Ashes. Lots of ashes and some nostalgic smell of years past lingered in the crisp twilight, as I slowly stepped over the burnt house. It’s funny how, when something is taken from you, you continue to see what once was there. “The bedroom,” I can’t help but think, “This is the bedroom.” Though now, it was merely charcoal, kicking up some black dust with every step I took, and even the tears on my face left a streak through the dirt I had kicked up scouring through this life that had flattened in flame.
The sun was setting, and as the sky painted itself in colors of embers, I could not help but think that the entire world was aflame, and some sick beauty lingered with me. The black dust had covered my hands, as I had dug into this tattered life. A picture frame untouched by fire told of happier times. An old teddy bear who had survived my constant hold as a child had somehow managed to survive even this. I picked him up, holding him close one more time, and thought about all the years spent among this timber that had been shaped by love and sweat.
I weaved my way into the living room and stared blankly at the fireplace. The hearth remained and had long stood as my favorite spot to thaw out from chilly winters, snowball fights, and the hours I had spent constructing some igloo that would melt the next day. The mantle above it, now gone, had held Christmas stockings for Santa’s arrival, two or three white candles, and the family portrait had towered above. All were gone, though the melted wax served as a reminder that they had been there so recently. I sat on the mantle, whose stone had never known daylight or the brisk breeze that seemed to find its way straight through my ribcage.
Not all of the memories were good, though. Voices of the past swerved through my mind, and I heard with them our fights, the yelling and carrying on that had persisted among these walls that were now rubble. In the midst of such sick beauty, I could not help but find some peace in this terrible end – that, despite its pain, evoked a new beginning. I wept. I wept for the past and for the future; for the old house I had loved and everything in it I had hated; for the rubble; for the peace I had needed for so long. I wept until a voice, much sweeter than those that seemed to engulf my mind, quietly called to me. I looked up from the hearth and once again was filled with warmth.
Her presence was enough. She carried herself with radiance and spoke little, nodding and helping me up just to give me that much-needed hug. She had come ready, wearing gloves to dig through the rubble. I stood there in awe, stepping back into some pensive arrest. Sometimes, I look back on my life, and I don’t quite know where it’s been or how it got there. Standing there looking into those blue eyes across from me, though, I was lost and enchanted in some place I would happily lose myself any day. The rest of the house around me could have been standing. It could have never been there to begin with.
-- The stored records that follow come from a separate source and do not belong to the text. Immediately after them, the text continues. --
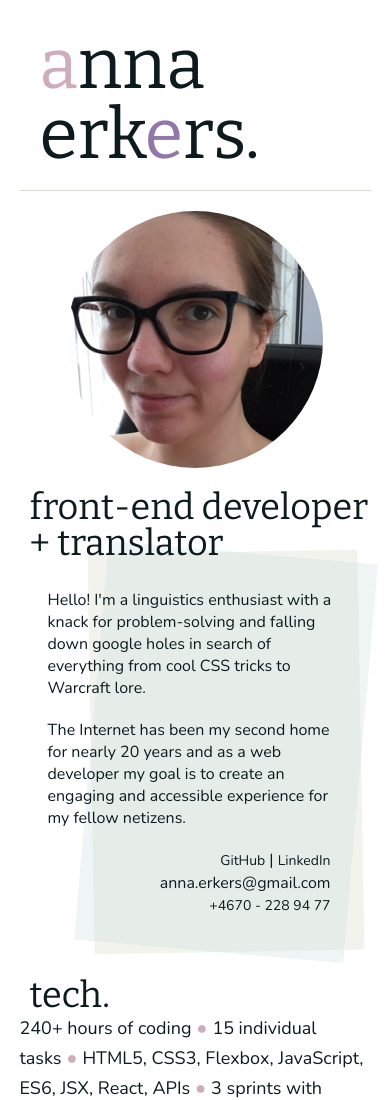
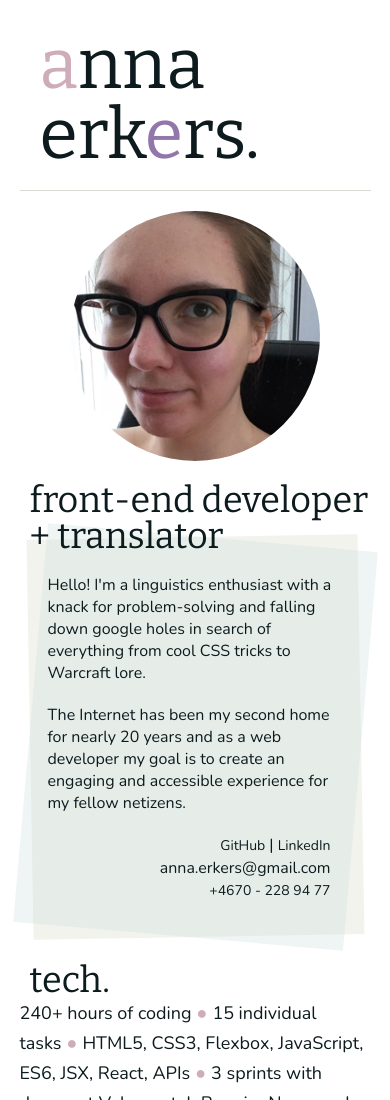
Before and after one commit to Hilwynn/personal-portfolio-technigo, a React (Create React App) app: page / in a window 390 px wide. Shown: the top 1100 px of the page. Built offline with nearby package versions, Linux system fonts and the light colour scheme.

Commit message:
Tweaked media queries for div backgrounds on landing page

```diff
--- a/src/Pages/LandingPage/style.css
+++ b/src/Pages/LandingPage/style.css
@@ -191,7 +191,7 @@
   .skills-background-bottom,
   .skills-background-top  {
     position: absolute;
-    width: 27rem;
+    width: calc(100% - 2rem);
   }
   .about-me-background-bottom,
   .about-me-background-top {
@@ -211,10 +211,10 @@
   }
   .about-me-image {
     padding-bottom: 2rem;
-    width: 80%;
+    width: 25rem;
   }
   .about-me-bio {
-    padding: 2.8rem 2.8rem 0;
+    padding: 2rem 2.8rem 0;
   }
   .case-card {
     width: calc(100% - 2rem);
```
No longer were there places I had once been. This hold she gave took me to places I was ready to go. I smiled, muttered out some soft thanksgiving, and we sat on the hearth together, teasing and giggling over unimportant things – just the way it should be.